Exercise data:
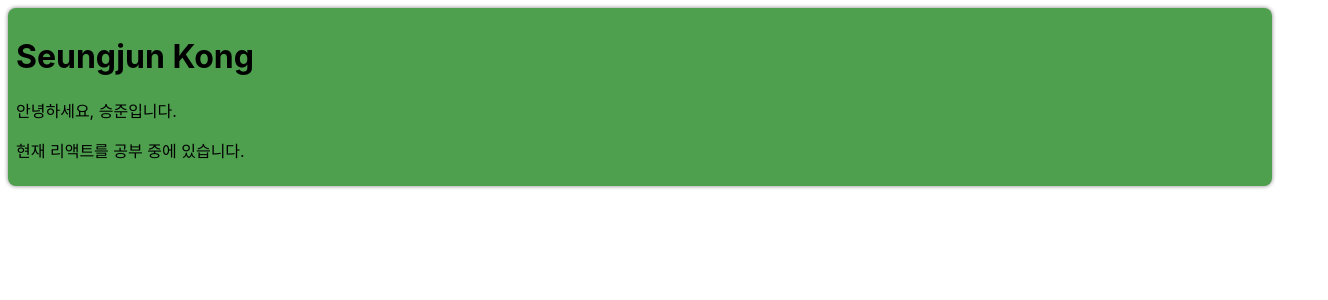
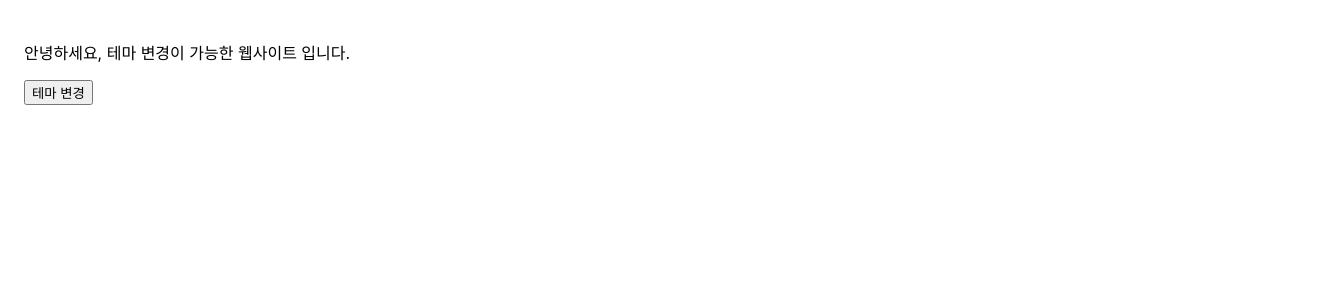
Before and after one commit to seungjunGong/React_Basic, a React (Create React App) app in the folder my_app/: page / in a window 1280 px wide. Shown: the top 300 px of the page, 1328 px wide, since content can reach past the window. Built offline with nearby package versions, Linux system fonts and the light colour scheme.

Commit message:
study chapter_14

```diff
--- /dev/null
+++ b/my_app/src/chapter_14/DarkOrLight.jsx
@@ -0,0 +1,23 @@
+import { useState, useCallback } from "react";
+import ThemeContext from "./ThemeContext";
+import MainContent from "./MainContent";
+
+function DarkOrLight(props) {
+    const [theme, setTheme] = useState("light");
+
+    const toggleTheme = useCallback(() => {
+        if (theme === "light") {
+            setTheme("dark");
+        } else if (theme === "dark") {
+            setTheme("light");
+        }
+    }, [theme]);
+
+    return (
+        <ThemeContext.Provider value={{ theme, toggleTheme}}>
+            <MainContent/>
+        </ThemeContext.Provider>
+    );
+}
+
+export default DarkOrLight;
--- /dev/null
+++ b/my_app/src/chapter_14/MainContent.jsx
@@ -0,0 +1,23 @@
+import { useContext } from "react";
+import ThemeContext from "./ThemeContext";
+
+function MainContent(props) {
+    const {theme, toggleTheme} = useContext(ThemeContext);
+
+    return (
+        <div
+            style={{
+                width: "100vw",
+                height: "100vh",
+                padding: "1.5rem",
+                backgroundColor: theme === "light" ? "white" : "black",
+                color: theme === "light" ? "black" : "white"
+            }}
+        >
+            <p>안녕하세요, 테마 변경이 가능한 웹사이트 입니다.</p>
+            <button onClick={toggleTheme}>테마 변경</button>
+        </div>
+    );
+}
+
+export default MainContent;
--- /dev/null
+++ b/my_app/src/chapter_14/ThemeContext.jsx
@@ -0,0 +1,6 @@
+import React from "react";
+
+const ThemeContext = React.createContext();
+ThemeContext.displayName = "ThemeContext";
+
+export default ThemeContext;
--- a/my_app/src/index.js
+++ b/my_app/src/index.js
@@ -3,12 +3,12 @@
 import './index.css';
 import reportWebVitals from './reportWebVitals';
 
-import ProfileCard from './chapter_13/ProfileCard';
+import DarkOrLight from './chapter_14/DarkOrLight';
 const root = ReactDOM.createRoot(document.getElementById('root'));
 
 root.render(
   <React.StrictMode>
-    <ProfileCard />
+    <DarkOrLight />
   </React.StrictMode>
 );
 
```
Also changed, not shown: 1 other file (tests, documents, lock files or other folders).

...

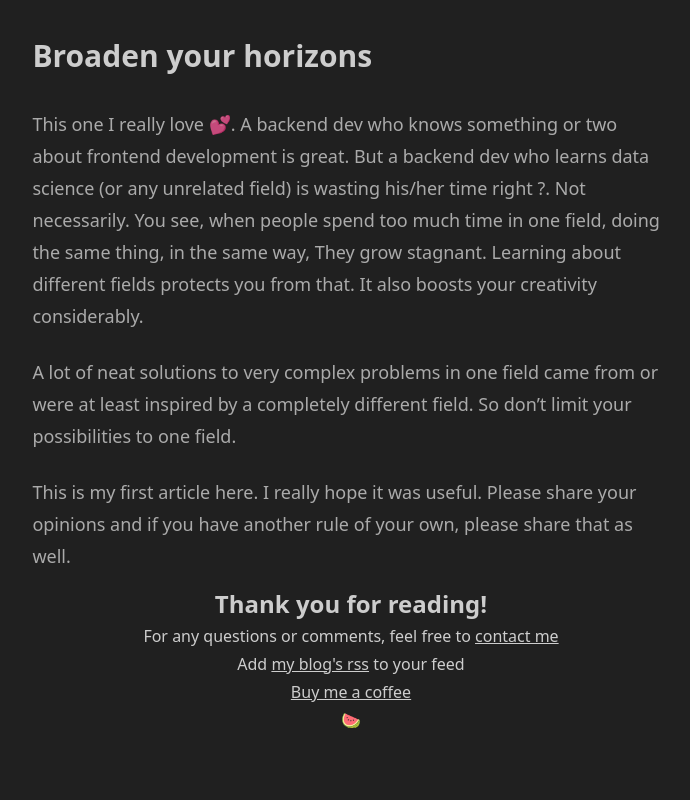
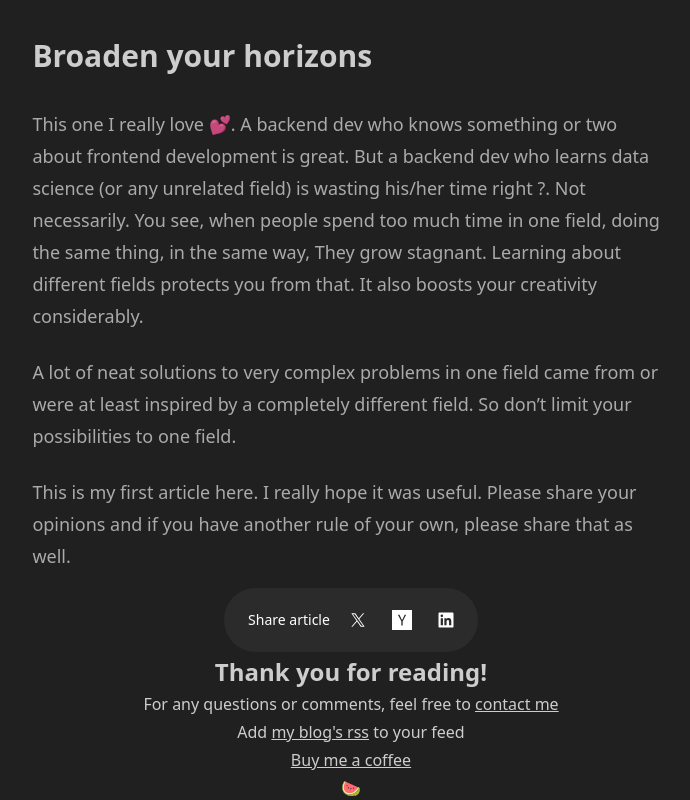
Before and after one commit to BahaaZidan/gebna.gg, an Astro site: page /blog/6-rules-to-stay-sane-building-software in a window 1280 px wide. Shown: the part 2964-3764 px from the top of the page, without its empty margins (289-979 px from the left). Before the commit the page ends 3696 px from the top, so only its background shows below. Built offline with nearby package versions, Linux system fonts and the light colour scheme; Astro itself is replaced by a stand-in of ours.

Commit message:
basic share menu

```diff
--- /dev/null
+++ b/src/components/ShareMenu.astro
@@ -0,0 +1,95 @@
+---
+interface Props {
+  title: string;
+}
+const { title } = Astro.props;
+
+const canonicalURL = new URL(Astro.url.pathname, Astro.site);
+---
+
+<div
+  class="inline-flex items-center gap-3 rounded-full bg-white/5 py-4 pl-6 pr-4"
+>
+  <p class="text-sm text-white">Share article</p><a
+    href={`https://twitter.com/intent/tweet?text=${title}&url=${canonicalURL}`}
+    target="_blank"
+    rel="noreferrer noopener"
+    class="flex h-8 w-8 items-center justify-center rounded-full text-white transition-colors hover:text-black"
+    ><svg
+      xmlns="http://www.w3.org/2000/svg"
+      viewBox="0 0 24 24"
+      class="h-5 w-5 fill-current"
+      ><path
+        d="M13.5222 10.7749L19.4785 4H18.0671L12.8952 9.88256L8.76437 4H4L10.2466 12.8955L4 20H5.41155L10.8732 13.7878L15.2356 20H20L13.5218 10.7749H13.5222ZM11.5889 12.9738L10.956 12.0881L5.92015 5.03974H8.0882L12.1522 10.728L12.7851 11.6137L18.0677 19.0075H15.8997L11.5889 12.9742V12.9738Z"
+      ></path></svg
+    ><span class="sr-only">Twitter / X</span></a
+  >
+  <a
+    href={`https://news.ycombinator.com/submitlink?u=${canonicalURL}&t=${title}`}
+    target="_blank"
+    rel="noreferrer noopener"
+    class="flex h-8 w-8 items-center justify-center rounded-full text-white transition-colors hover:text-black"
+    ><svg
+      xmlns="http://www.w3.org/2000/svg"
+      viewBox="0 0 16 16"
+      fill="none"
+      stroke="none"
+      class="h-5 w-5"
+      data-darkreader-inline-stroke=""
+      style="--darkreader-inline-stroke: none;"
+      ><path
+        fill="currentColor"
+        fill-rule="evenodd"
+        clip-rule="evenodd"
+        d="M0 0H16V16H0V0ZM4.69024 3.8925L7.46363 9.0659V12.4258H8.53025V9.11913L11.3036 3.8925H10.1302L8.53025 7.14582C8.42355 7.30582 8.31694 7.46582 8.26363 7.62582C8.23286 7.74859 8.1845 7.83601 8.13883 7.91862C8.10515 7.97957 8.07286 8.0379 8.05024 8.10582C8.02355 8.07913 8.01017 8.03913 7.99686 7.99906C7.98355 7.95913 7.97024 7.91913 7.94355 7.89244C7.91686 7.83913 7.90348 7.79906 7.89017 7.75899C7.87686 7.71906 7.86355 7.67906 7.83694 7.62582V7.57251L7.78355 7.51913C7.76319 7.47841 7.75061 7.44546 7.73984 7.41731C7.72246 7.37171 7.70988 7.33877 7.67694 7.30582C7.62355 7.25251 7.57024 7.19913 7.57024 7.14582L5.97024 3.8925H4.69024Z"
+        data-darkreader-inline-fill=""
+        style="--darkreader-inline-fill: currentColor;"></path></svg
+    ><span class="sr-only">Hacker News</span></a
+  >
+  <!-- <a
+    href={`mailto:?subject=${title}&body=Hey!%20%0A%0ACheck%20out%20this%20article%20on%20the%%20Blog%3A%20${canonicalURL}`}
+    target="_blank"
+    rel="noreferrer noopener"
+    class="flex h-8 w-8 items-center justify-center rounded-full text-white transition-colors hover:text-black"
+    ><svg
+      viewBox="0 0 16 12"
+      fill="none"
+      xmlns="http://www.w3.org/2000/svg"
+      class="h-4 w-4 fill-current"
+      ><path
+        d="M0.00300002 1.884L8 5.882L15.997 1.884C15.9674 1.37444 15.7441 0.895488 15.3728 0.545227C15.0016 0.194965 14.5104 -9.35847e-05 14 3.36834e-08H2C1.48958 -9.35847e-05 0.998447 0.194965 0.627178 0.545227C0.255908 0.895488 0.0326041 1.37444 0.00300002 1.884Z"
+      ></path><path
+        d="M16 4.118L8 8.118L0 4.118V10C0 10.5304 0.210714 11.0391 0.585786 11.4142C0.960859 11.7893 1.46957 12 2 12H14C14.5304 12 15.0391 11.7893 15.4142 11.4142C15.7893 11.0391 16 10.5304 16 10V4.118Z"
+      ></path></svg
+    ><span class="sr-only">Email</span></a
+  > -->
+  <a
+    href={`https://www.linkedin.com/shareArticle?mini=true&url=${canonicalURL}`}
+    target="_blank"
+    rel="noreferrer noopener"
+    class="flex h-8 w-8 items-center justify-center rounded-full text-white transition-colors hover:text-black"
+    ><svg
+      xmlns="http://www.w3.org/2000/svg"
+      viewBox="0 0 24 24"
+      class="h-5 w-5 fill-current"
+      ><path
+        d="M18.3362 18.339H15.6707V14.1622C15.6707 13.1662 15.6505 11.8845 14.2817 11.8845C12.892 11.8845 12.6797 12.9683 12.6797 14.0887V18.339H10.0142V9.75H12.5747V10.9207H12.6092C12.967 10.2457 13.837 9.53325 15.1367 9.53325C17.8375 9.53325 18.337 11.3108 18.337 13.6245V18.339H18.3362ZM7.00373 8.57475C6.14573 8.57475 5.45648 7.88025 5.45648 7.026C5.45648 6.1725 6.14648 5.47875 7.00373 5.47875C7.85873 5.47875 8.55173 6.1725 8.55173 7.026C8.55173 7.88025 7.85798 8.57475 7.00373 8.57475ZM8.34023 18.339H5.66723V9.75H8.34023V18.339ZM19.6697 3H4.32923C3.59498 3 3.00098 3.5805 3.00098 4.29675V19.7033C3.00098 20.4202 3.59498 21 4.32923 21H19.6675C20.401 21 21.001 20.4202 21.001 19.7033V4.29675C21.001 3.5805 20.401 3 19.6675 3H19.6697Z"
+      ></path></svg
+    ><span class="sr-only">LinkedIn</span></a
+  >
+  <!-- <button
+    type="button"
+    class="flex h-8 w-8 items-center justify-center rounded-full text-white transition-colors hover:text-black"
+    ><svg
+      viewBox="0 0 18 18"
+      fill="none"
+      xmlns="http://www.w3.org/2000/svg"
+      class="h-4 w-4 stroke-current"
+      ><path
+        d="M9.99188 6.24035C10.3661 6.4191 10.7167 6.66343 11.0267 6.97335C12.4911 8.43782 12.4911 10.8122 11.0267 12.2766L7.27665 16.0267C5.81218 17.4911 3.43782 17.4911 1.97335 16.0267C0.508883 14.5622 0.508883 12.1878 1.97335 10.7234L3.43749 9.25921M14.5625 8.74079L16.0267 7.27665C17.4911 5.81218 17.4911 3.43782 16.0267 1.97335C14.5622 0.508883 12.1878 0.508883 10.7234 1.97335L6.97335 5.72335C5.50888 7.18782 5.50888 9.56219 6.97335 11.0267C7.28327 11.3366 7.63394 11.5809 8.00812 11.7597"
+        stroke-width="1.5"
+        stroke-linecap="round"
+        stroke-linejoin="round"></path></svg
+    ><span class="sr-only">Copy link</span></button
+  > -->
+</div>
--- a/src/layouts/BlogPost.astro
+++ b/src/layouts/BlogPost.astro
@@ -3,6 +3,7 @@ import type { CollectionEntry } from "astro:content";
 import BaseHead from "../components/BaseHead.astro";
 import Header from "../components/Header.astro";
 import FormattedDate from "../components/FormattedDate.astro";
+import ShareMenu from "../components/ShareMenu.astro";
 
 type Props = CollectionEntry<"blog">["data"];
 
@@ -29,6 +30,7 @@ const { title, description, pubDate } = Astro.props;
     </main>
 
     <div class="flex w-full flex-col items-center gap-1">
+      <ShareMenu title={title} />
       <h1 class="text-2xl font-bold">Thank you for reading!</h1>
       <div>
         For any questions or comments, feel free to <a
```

==

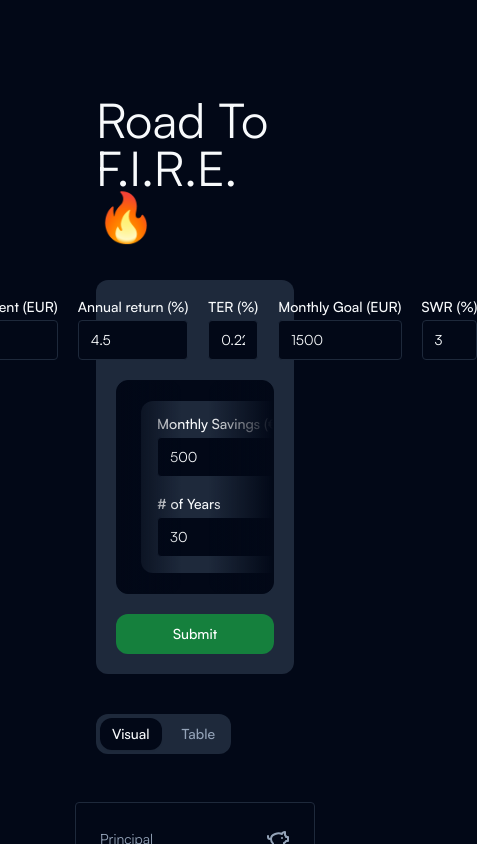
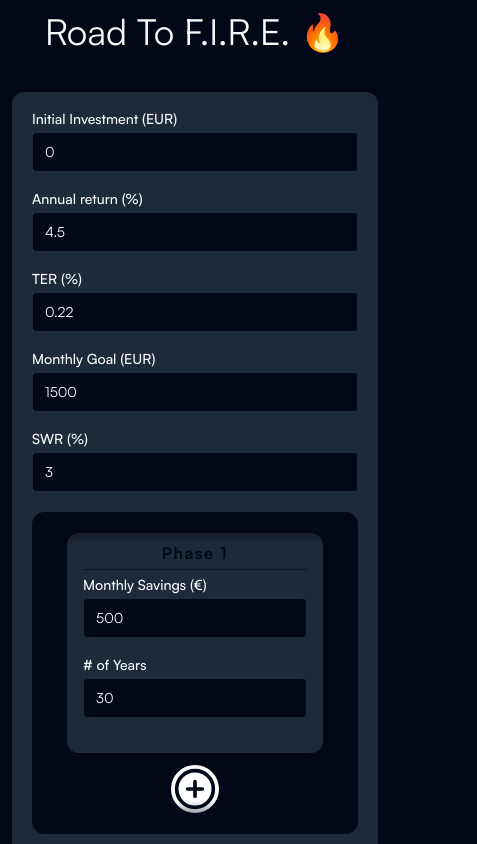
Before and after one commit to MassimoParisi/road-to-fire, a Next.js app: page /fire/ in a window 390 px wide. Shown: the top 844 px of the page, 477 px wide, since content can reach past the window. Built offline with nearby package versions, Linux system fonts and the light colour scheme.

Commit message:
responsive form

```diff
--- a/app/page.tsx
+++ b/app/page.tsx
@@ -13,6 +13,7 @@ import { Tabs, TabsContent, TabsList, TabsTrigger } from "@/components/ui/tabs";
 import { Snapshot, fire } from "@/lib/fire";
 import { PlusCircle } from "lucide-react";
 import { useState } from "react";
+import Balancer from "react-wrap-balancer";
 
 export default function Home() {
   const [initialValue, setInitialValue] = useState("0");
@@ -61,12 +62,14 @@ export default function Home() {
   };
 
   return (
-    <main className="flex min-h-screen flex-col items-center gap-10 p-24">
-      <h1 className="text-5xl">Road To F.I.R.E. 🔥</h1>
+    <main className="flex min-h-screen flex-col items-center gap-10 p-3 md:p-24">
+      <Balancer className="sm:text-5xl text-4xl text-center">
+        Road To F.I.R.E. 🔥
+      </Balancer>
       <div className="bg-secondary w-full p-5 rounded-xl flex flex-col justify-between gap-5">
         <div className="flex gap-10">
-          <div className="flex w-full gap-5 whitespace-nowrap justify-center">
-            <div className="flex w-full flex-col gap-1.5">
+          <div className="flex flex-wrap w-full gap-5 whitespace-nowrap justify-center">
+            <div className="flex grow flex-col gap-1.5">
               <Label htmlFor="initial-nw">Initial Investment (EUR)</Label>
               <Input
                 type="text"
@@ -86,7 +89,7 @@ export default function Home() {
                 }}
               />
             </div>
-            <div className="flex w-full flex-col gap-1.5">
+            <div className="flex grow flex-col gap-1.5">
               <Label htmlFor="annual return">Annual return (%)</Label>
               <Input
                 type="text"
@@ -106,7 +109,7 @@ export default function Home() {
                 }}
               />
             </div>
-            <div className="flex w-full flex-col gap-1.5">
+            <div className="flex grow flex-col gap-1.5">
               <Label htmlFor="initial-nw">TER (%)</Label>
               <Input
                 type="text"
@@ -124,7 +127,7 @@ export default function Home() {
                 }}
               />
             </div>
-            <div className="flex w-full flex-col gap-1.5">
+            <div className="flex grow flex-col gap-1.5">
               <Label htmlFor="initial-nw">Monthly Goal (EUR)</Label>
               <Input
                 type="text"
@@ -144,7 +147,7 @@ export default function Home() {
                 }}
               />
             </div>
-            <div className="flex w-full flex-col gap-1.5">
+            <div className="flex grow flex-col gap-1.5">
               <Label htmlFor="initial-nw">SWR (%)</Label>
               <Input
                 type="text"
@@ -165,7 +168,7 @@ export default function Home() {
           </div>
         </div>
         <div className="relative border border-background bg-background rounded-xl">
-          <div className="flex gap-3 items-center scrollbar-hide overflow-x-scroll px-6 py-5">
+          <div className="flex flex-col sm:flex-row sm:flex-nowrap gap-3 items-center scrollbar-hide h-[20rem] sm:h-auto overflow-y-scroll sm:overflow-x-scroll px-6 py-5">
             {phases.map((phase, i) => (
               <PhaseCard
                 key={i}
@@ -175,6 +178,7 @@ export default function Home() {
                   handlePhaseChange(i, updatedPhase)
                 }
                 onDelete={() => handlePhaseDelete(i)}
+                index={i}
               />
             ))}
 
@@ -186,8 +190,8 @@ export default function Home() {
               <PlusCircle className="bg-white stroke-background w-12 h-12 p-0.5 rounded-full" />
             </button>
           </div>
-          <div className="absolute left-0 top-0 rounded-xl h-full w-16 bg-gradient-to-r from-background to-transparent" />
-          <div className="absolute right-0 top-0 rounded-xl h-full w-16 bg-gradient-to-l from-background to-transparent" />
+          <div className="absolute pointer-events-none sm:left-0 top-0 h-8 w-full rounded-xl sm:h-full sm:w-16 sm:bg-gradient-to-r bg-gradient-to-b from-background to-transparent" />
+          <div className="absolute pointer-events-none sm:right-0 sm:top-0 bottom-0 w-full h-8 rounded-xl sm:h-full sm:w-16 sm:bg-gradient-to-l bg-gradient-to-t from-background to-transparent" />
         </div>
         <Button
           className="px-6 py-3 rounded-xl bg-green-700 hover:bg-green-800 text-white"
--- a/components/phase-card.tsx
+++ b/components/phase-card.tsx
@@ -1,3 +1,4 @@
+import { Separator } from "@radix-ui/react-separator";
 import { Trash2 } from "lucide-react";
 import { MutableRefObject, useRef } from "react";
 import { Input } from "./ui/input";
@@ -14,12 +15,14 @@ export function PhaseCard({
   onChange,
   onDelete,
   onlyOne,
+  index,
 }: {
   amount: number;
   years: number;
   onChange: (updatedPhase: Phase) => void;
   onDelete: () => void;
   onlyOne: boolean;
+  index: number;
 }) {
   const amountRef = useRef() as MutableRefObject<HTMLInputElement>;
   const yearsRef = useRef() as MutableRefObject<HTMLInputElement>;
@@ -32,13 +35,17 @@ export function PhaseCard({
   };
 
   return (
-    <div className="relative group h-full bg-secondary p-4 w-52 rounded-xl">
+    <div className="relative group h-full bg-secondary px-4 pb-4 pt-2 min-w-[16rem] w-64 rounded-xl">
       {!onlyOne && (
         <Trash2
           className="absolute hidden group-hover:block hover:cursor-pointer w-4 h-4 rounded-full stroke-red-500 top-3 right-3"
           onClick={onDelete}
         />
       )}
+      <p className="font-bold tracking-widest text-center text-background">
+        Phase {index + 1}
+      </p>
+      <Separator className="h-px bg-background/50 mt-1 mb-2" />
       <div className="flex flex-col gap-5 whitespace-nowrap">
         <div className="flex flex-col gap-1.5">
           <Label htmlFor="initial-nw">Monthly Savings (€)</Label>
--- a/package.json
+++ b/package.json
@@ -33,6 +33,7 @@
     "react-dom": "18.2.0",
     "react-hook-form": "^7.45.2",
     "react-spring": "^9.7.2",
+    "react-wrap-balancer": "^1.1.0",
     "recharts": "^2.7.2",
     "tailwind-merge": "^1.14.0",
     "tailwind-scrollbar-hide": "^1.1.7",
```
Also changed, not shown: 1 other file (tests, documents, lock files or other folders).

The task: Copy every line in the records above that contains the word "ShareMenu".

The completed task:
+++ b/src/components/ShareMenu.astro
+import ShareMenu from "../components/ShareMenu.astro";
+      <ShareMenu title={title} />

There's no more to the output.